Before-and-after change data:
-- -- --
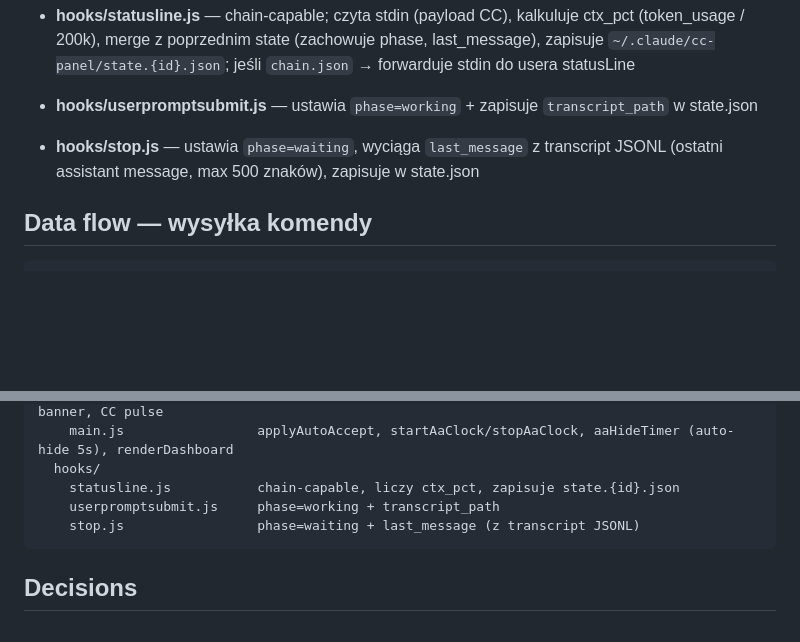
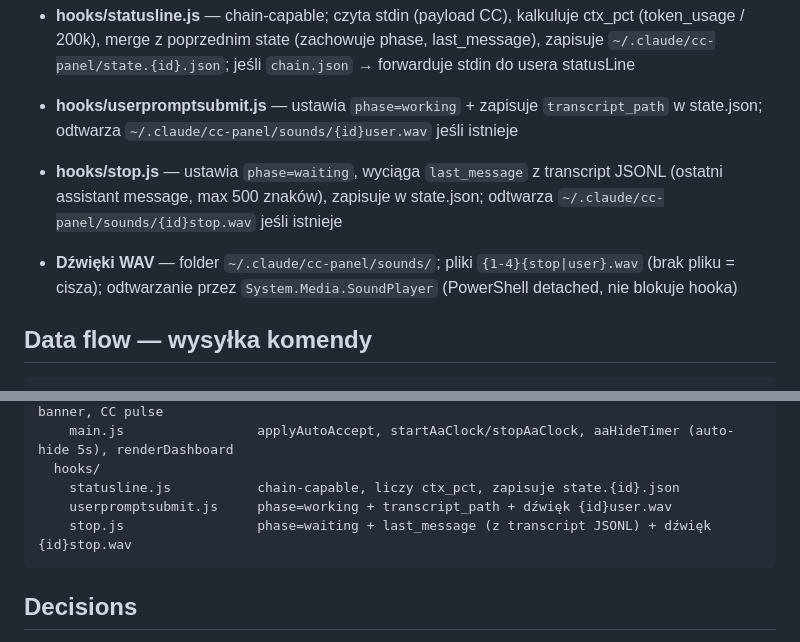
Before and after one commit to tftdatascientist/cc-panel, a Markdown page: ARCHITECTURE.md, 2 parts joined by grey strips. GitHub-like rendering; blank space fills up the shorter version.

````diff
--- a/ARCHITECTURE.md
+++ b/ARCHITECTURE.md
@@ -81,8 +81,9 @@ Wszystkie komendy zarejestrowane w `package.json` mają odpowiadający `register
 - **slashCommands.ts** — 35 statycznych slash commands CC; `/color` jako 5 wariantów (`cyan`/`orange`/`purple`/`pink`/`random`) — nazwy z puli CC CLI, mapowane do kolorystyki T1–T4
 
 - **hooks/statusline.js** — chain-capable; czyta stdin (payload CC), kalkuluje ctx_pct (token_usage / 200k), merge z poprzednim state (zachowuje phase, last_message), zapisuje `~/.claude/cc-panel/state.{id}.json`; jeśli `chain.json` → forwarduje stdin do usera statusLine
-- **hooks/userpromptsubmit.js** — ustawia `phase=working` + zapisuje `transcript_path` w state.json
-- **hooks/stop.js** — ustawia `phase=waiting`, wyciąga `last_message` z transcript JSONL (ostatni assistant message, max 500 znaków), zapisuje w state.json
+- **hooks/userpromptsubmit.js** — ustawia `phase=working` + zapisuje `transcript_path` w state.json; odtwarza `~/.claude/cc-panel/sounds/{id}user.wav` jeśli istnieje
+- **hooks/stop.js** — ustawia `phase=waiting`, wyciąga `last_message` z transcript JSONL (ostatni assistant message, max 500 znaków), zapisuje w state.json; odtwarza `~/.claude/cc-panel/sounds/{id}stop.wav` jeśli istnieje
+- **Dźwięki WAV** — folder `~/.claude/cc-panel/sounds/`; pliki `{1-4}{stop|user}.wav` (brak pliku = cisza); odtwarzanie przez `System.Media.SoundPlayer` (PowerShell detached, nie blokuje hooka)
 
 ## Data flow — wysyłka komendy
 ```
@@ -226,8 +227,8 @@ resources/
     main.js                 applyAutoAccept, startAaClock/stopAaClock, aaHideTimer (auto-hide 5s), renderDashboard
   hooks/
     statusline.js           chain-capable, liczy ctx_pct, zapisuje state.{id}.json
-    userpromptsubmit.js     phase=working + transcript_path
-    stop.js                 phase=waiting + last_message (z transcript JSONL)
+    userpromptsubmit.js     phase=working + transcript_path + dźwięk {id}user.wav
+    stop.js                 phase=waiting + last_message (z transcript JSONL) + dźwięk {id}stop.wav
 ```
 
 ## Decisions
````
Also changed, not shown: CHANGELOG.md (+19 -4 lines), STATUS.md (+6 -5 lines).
-- -- --
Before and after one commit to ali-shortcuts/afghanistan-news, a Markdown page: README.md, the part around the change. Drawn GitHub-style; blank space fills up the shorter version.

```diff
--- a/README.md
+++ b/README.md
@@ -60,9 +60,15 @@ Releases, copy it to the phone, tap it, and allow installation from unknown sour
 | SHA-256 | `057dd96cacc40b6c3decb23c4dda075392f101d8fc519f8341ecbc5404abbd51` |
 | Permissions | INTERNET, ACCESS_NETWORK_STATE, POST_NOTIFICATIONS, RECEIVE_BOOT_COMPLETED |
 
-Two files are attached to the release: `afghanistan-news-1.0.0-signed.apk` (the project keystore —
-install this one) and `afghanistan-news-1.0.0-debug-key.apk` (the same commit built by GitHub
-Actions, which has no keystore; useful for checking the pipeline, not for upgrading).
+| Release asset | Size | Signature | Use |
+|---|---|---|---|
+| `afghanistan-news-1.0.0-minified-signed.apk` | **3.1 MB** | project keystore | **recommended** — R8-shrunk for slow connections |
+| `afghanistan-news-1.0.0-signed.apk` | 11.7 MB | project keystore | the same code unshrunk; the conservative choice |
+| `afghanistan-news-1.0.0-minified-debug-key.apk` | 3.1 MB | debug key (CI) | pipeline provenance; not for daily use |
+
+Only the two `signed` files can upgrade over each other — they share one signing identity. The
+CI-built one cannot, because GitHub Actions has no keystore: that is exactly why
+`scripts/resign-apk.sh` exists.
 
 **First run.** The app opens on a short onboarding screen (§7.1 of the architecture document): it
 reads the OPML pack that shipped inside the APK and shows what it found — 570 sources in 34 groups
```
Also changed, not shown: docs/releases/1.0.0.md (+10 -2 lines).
-- -- --
**Problem description:** Across the records above, show each line containing the word "working".

**Output:**
-- **hooks/userpromptsubmit.js** — ustawia `phase=working` + zapisuje `transcript_path` w state.json
+- **hooks/userpromptsubmit.js** — ustawia `phase=working` + zapisuje `transcript_path` w state.json; odtwarza `~/.claude/cc-panel/sounds/{id}user.wav` jeśli istnieje
-    userpromptsubmit.js     phase=working + transcript_path
+    userpromptsubmit.js     phase=working + transcript_path + dźwięk {id}user.wav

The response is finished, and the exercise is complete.